Repsol: Undesirable Consequences

RepsolJon Josu Imaz CEO of Repsol and Chairman Antonio Brufau

The drop in oil prices and the belief – rarely justified by experience – that things will never be what they were, have begun to set off alarm bells in some of the major sporting activities. These have provided an amazing bounty of triumphs thanks to Repsol’s generous patronage. But the oil major’s future is in doubt, particularly for the owners of the 74% of the company’s shares listed on the Ibex 35, who see how the return on their investment will be significantly reduced.

The matter has once again become the norm after Moody’s and S&P’s decision to affirm Repsol’s credit rating, in the wake of the measures implemented by the company to combat the current oil price scenario.
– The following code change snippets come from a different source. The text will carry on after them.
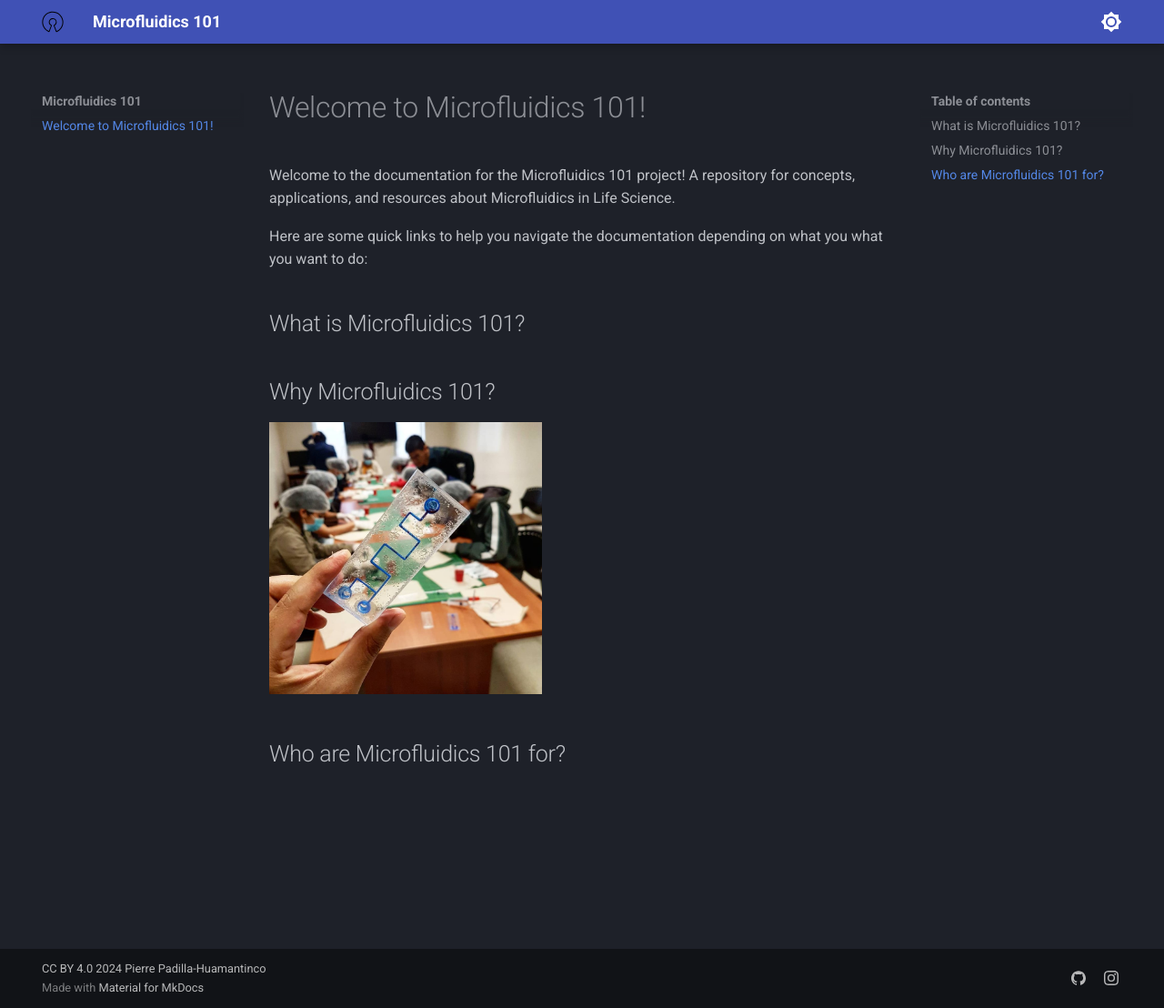
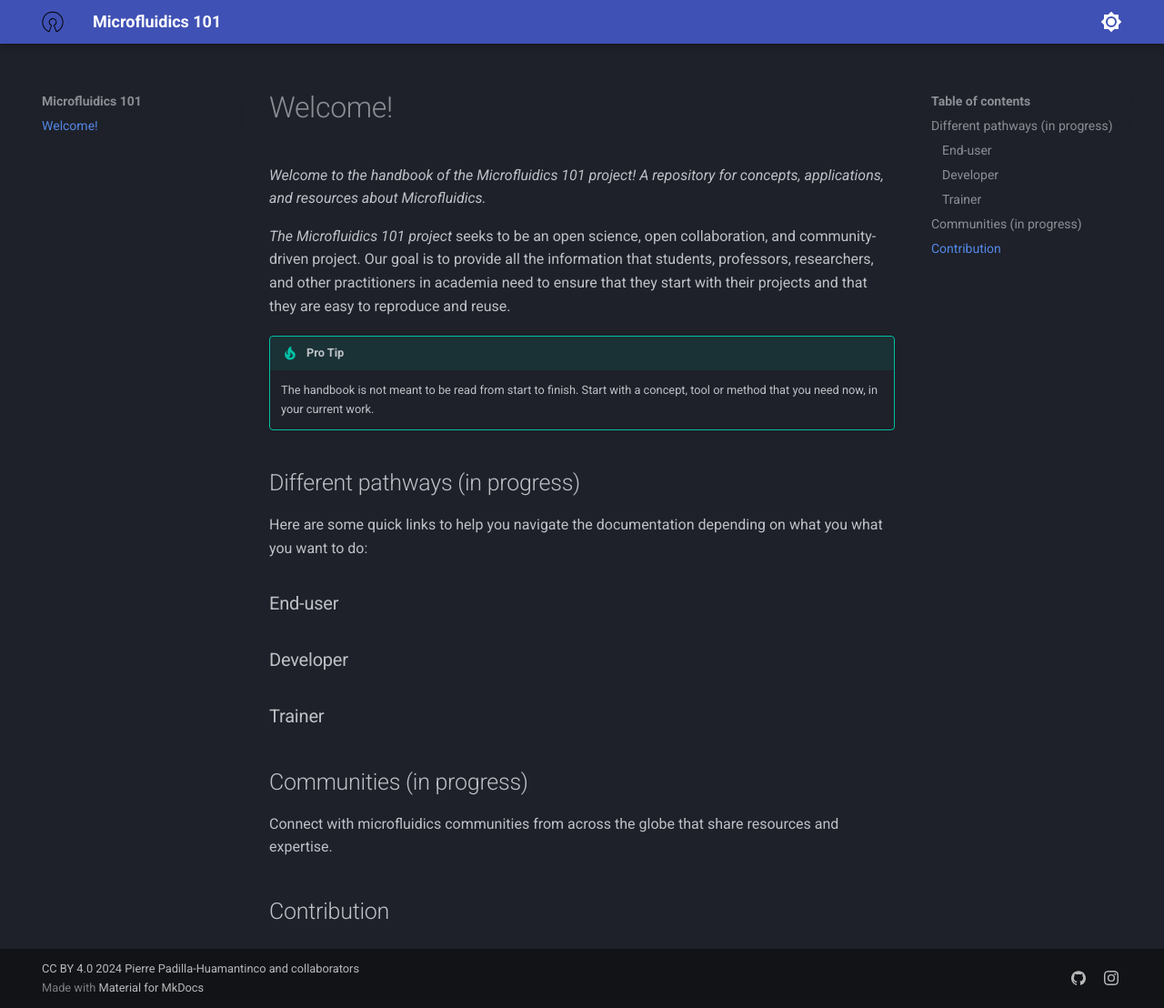
Before and after one commit to Microfluidics-101/ufluidics-101, an MkDocs documentation site: the page built from docs/index.md, in a window 1280 px wide and 1108 px high. Shown: the whole window at 91% size. Built offline with MkDocs 1.6.1 and Material for MkDocs 9.7.7, drawn with Linux system fonts in a browser that asks for light colours.

Commit message:
Update content

```diff
--- a/docs/index.md
+++ b/docs/index.md
@@ -1,13 +1,25 @@
-# Welcome to Microfluidics 101!
+# Welcome!
 
-Welcome to the documentation for the Microfluidics 101 project! A repository for concepts, applications, and resources about Microfluidics in Life Science.
+_Welcome to the handbook of the Microfluidics 101 project! A repository for concepts, applications, and resources about Microfluidics._
+
+_The Microfluidics 101 project_ seeks to be an open science, open collaboration, and community-driven project. Our goal is to provide all the information that students, professors, researchers, and other practitioners in academia need to ensure that they start with their projects and that they are easy to reproduce and reuse.
+
+!!! tip "Pro Tip"
+
+    The handbook is not meant to be read from start to finish. Start with a concept, tool or method that you need now, in your current work.
+
+## Different pathways (in progress)
 
 Here are some quick links to help you navigate the documentation depending on what you what you want to do:
 
-## What is Microfluidics 101?
+### End-user
 
-## Why Microfluidics 101?
+### Developer
 
-![Image title](assets/images/intro.jpg){ width="300" }
+### Trainer
 
-## Who are Microfluidics 101 for?
+## Communities (in progress)
+
+Connect with microfluidics communities from across the globe that share resources and expertise.
+
+## Contribution
--- a/mkdocs.yml
+++ b/mkdocs.yml
@@ -61,8 +61,8 @@ plugins:
 extra:
   social:
     - icon: simple/github
-      link: https://github.com/biodotpe/ufluidics-101
+      link: https://github.com/Microfluidics-101/ufluidics-101
     - icon: simple/instagram
       link: https://www.instagram.com/ufluidics_101/
 
-copyright: CC BY 4.0 2024 Pierre Padilla-Huamantinco
+copyright: CC BY 4.0 2024 Pierre Padilla-Huamantinco and collaborators
```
These include cutting its dividend by 38% and significant asset sales.

Repsol’s sponsorship of Spanish motorcycling, now in doubt, has brought both the company and the sport numerous successes. World championship wins and names like Honda, Pedrosa and Marquez stand out. The Spanish oil company and the Japanese firm have an agreement until 2017.

Although Moody’s and S&P’s rating affirmation is good news for Repsol, both agencies maintain their negative outlook. Amongst other factors, they cite the threat from a decline in margins, cash-flow and profits against a backdrop of a strong drop in oil prices.



About the Author

Carlos Díaz Guell
Editor at and, Carlos began his career in financial journalism as founding member of El País. He's been communications director of Bank of Spain, member of the ECC at the European Central Bank, Institutional Relations director at Iberia and editor at La Economía 16 magazine.